Getting to the meat of the matter
Author of The Ecological Hoofprint to speak at Environment Haliburton AGM on April 1
by Jenn Watt
Published March 28, 2017
Our culture’s increasing reliance on meat and other animal products contributes heavily to climate change, human disease and social inequality.
Consumption of meat has increased rapidly around the globe in recent decades with the rise of industrial livestock production, creating a system that is not only unsustainable, but unhealthy, argues Tony Weis.
Weis is the author of The Ecological Hoofprint: The Global Burden of Industrial Livestock and The Global Food Economy and is associate professor in the department of geography at the University of Western Ontario. He will be the keynote speaker at Environment Haliburton’s annual general meeting on April 1.
Weis’s work examines how the rapid increase in meat consumption is affecting the planet and the animals our culture relies on – and his findings aren’t positive.
“The average person on earth today consumes 43 kilograms of meat per year, nearly twice as much meat as did the average person only two generations earlier, over a period when the human population leapt from roughly three billion people to over seven billion people. The average Canadian consumes vastly more meat – over 100 kilograms a year – than the world average,” Weis wrote in an email to the paper.
“If the current trajectory holds, there will be more than nine billion people by 2050 consuming an average of more than 50 kilograms per year of meat: so, way more than a doubling of per capita consumption, amidst a trebling of human population, both in less than a century. I make a case that challenging this trajectory is fundamental to any hopes of re-building more sustainable, equitable, and humane agro-food systems.”
Weis calls our culture’s diet change “the meatification of diets,” marking a jarring shift from humans’ early relationship with farm animals.

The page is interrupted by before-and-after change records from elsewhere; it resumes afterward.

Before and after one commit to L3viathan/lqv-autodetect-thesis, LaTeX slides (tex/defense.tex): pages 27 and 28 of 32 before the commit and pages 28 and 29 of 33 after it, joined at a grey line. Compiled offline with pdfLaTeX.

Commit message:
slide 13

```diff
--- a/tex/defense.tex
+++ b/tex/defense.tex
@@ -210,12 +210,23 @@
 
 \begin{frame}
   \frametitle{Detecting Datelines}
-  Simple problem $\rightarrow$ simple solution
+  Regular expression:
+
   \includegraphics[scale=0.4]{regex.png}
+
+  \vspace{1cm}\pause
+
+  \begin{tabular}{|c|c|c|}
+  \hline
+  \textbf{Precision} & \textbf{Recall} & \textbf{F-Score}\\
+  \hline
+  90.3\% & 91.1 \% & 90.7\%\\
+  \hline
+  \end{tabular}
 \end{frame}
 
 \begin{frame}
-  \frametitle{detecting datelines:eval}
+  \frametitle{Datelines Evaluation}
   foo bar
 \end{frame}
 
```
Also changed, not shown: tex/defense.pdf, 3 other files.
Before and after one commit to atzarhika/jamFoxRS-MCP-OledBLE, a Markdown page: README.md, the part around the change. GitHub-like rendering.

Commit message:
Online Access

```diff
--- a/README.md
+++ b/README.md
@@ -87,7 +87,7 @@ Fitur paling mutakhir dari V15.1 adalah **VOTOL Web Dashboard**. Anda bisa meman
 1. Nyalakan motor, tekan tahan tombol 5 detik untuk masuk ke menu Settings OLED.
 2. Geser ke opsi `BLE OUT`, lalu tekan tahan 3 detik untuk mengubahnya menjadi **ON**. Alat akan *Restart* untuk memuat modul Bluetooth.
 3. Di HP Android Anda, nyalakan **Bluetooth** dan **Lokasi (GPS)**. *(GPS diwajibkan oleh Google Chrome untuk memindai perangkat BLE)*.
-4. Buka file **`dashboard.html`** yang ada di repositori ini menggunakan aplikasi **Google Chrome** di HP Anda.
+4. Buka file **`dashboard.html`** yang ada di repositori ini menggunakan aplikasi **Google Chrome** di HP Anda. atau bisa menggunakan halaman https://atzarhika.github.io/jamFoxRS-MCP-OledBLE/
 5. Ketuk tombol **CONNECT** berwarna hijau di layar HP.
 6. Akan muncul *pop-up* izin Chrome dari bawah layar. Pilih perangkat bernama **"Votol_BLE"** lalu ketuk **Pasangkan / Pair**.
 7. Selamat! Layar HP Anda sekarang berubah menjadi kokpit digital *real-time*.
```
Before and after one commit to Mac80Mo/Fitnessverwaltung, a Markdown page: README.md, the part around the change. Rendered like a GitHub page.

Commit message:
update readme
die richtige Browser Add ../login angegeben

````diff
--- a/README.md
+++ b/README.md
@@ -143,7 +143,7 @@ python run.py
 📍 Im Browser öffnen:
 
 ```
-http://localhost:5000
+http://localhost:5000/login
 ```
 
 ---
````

The way animals are consumed in Western culture is actually an inefficient way to convert crops into calories, Weis says. Crops that could feed humans go to feeding animals, that end up producing an unhealthy product for the wealthiest populations to eat – all while contributing heavily to global warming.
Weis credits Frances Moore Lappé with providing a useful explanation for the way the system now functions: “whereas livestock had once been ‘protein factories’ in the sense of producing protein in ways that didn’t compete with crops, concentrated livestock [that] fed on grains and oilseeds were like ‘reverse protein factories’ in the sense that they effectively destroy a large share of the protein and other nutrition contained in these crops, while generating great volumes of unhealthy animal fat – along with huge volumes of unusable and highly polluting biowastes.”
Large tracts of land are now dedicated to growing crops to feed animals.
“Over the past half century or so there has been an explosive growth of industrial oilseed production, especially soy on a world scale, but also canola,” he said.
“From 1961 to 2010, the total land area planted in soybeans more than quadrupled, accompanied by tremendous yield gains and tremendous input usage – water, fertilizers, pesticides. The vast majority of the world’s soybeans is not going into tofu, but is flowing into systems of industrial livestock. The U.S. is at the forefront of this dynamic, but the course was followed more recently in a vast region in the southern cone of South America that has been dubbed the ‘Republic of Soy’ – which is now flowing heavily across the Pacific to feed China’s pigs.”
Weis’s book also addresses issues of animal welfare. He said that he doesn’t study attitudes toward ethics in farming or treatment of farm animals, but that in recent history we have distanced ourselves from the animals we consume, which makes it easier to ignore their treatment.
“For the vast majority of agrarian history, people had a very good sense of how the animals whose products they consumed lived and died, and today I think very few Canadians have much sense of the conditions of production and slaughter that most farm animals face,” Weis said.
All of this leads Weis to advocate for a plant-based diet.
“There is very strong consensus in nutrition sciences that soaring levels of meat and other animal consumption is making human health much worse not better on a world scale, as it is widely recognized as a major contributing factor in rising levels of obesity and many non-communicable diseases such as cardiovascular disease, Type-2 diabetes, hypertension, fatty liver disease, and some cancers – epidemiological patterns often tellingly described as ‘diseases of affluence’ – as indicated in the seminal Global Burden of Disease study, a massive survey of correlation between diet and nutrition with epidemiological patterns,” he said.
And despite a well supported, complex food system centred on animal products, Weis thinks there is room for change.
“There are many hopeful ‘seams’ emerging, in terms of sustainable forms of production and networks that connect them to ecologically and health conscious consumers, and one of the great challenges is finding ways to widen and connect these seams.”
Weis will be speaking Saturday, April 1, prior to the Environment Haliburton annual general meeting. His talk, Your Diet, the Industrial Meat Industry and the Climate Crisis, begins at 1 p.m. at the West Guilford Community Centre (1061 Kennisis Lake Rd., West Guilford). For more information, get in touch with Terry Moore at 705-306-9254 or email@example.com. All are welcome. Admission is free.